Not the light persistent striking of your pencil on the table or water that comes from a faucet, but the simple tune that is now played and well known at summer camps, funerals, and dusk. But where did it originate from, and how did it come to be known as widely as it is now?
Before and during a couple years of the American Civil War, the French “Extinguished Lights” bugle call was used at dusk. It was Daniel Butterfield, Union General of the Army of the Pontiac, and Oliver Wilcox Norton who rewrote the bugle. Butterfield found “Extinguished Lights” to be too formal for a night song. So following after the Seven Days Battle in July of 1862, “Taps” was written. It evolved quickly into a military funeral bugle when Captain John Tidball had “Taps” played because firing the traditional three cannons might alert enemies.
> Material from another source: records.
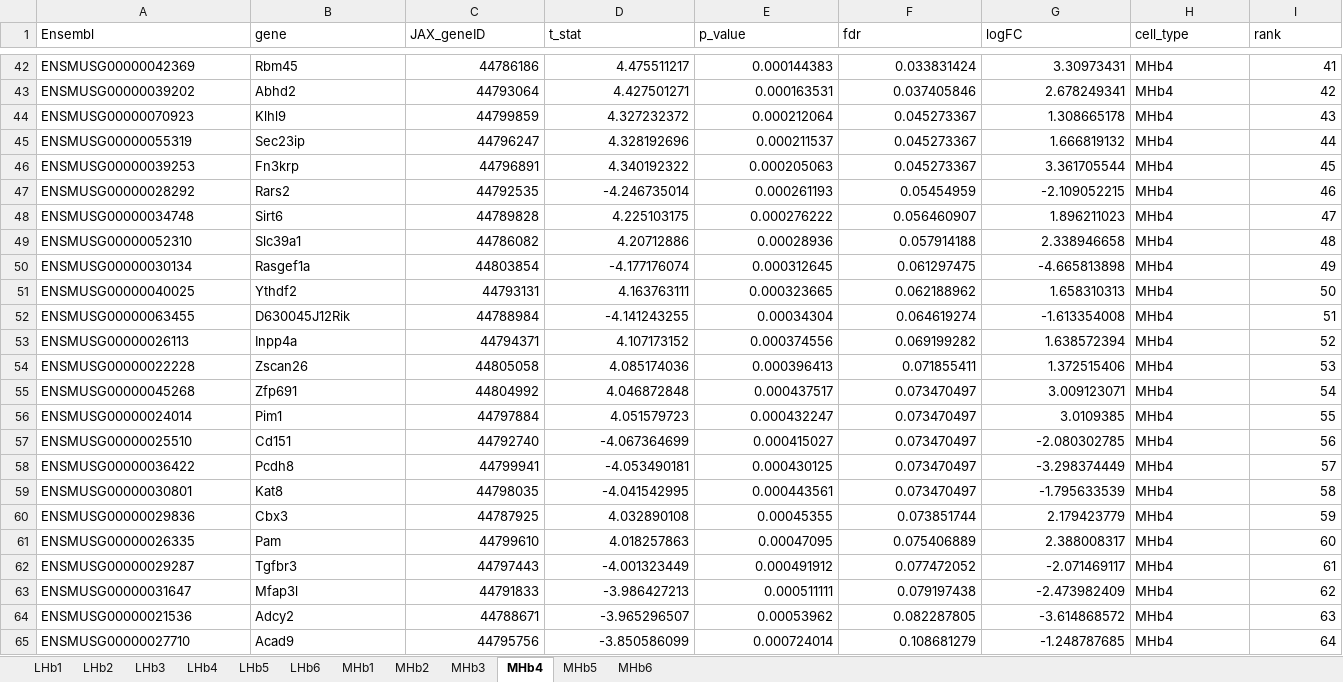
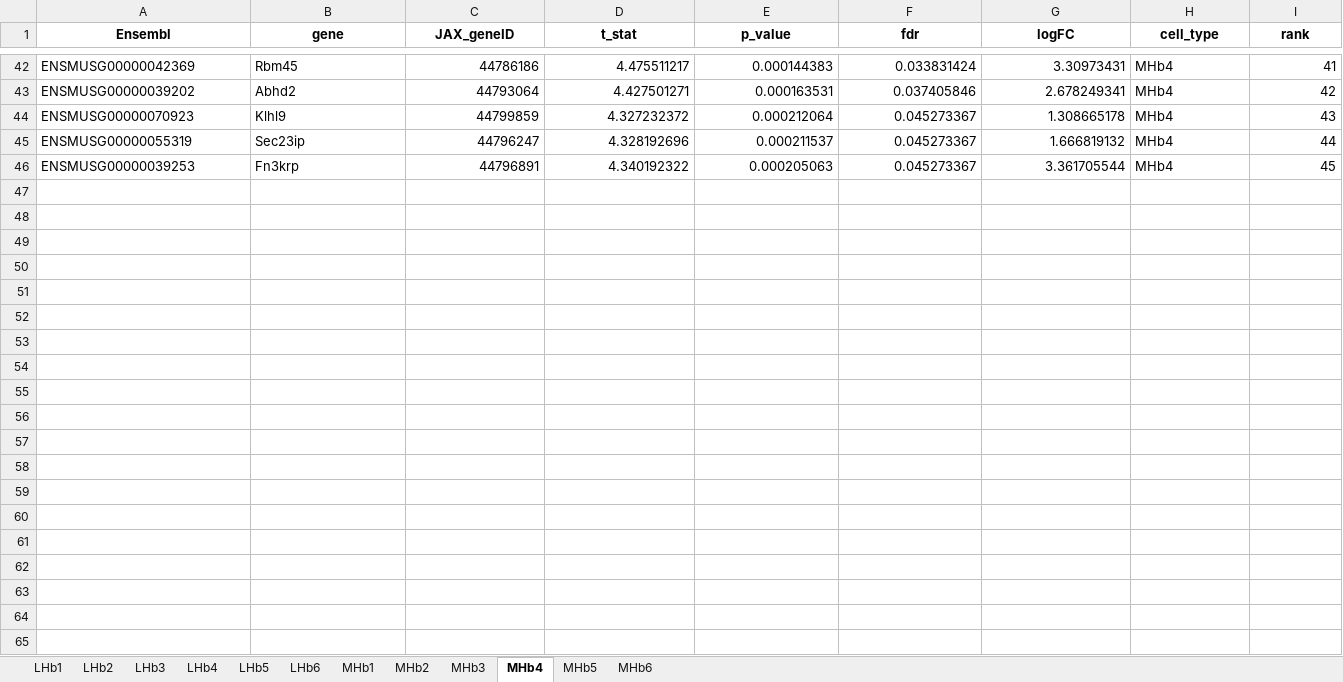
Before and after one commit to LieberInstitute/Habenula_Pilot, an Excel workbook: processed-data/09_cross_species_analysis/Hashikawa_cross_species_enrichment/Hashikawa_enrichment-mouse_neuron.xlsx, sheet MHb4, drawn as a sheet; only a part is shown, gaps mark what is left out; values as stored, in another font and other column widths than the file's, no borders; the diff covers the shown part only; the diff names each change by its address in the sheet, - before the commit and + after, or states it on an @@ line.

```diff
--- a/processed-data/09_cross_species_analysis/Hashikawa_cross_species_enrichment/Hashikawa_enrichment-mouse_neuron.xlsx (sheet MHb4)
+++ b/processed-data/09_cross_species_analysis/Hashikawa_cross_species_enrichment/Hashikawa_enrichment-mouse_neuron.xlsx (sheet MHb4)
@@ A1:I1 bold: off → on, alignment: left → center @@
-row 47: ENSMUSG00000028292 | Rars2 | 44792535 | -4.246735014 | 0.000261193 | 0.05454959 | -2.109052215 | MHb4 | 46
-row 48: ENSMUSG00000034748 | Sirt6 | 44789828 | 4.225103175 | 0.000276222 | 0.056460907 | 1.896211023 | MHb4 | 47
-row 49: ENSMUSG00000052310 | Slc39a1 | 44786082 | 4.20712886 | 0.00028936 | 0.057914188 | 2.338946658 | MHb4 | 48
-row 50: ENSMUSG00000030134 | Rasgef1a | 44803854 | -4.177176074 | 0.000312645 | 0.061297475 | -4.665813898 | MHb4 | 49
-row 51: ENSMUSG00000040025 | Ythdf2 | 44793131 | 4.163763111 | 0.000323665 | 0.062188962 | 1.658310313 | MHb4 | 50
-row 52: ENSMUSG00000063455 | D630045J12Rik | 44788984 | -4.141243255 | 0.00034304 | 0.064619274 | -1.613354008 | MHb4 | 51
-row 53: ENSMUSG00000026113 | Inpp4a | 44794371 | 4.107173152 | 0.000374556 | 0.069199282 | 1.638572394 | MHb4 | 52
-row 54: ENSMUSG00000022228 | Zscan26 | 44805058 | 4.085174036 | 0.000396413 | 0.071855411 | 1.372515406 | MHb4 | 53
-row 55: ENSMUSG00000045268 | Zfp691 | 44804992 | 4.046872848 | 0.000437517 | 0.073470497 | 3.009123071 | MHb4 | 54
-row 56: ENSMUSG00000024014 | Pim1 | 44797884 | 4.051579723 | 0.000432247 | 0.073470497 | 3.0109385 | MHb4 | 55
-row 57: ENSMUSG00000025510 | Cd151 | 44792740 | -4.067364699 | 0.000415027 | 0.073470497 | -2.080302785 | MHb4 | 56
-row 58: ENSMUSG00000036422 | Pcdh8 | 44799941 | -4.053490181 | 0.000430125 | 0.073470497 | -3.298374449 | MHb4 | 57
-row 59: ENSMUSG00000030801 | Kat8 | 44798035 | -4.041542995 | 0.000443561 | 0.073470497 | -1.795633539 | MHb4 | 58
-row 60: ENSMUSG00000029836 | Cbx3 | 44787925 | 4.032890108 | 0.00045355 | 0.073851744 | 2.179423779 | MHb4 | 59
-row 61: ENSMUSG00000026335 | Pam | 44799610 | 4.018257863 | 0.00047095 | 0.075406889 | 2.388008317 | MHb4 | 60
-row 62: ENSMUSG00000029287 | Tgfbr3 | 44797443 | -4.001323449 | 0.000491912 | 0.077472052 | -2.071469117 | MHb4 | 61
-row 63: ENSMUSG00000031647 | Mfap3l | 44791833 | -3.986427213 | 0.000511111 | 0.079197438 | -2.473982409 | MHb4 | 62
-row 64: ENSMUSG00000021536 | Adcy2 | 44788671 | -3.965296507 | 0.00053962 | 0.082287805 | -3.614868572 | MHb4 | 63
-row 65: ENSMUSG00000027710 | Acad9 | 44795756 | -3.850586099 | 0.000724014 | 0.108681279 | -1.248787685 | MHb4 | 64
```
Also changed, not shown: 36 removed rows elsewhere in this sheet, sheet MHb6, sheet LHb2, sheet MHb2, sheet LHb1, sheet MHb1, sheet LHb6, 5 more sheets, processed-data/09_cross_species_analysis/Hashikawa_cross_species_enrichment/Hashikawa_enrichment-hsap_neuron.xlsx, 2 other files.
Today, both “Taps” and the three cannons are performed.
It is amazing that such a bloody and devastating war gave us such wistful and beautiful song, and that nearly 150 years later it is still heard and loved. The simplistic melancholy piece may still remind you of the blistering summers of your childhood or the trip to Arlington Cemetery, but hopefully now, if only for a moment, you will also recall America’s biggest tragedy.
The American Pageant, 11th edition, Bailey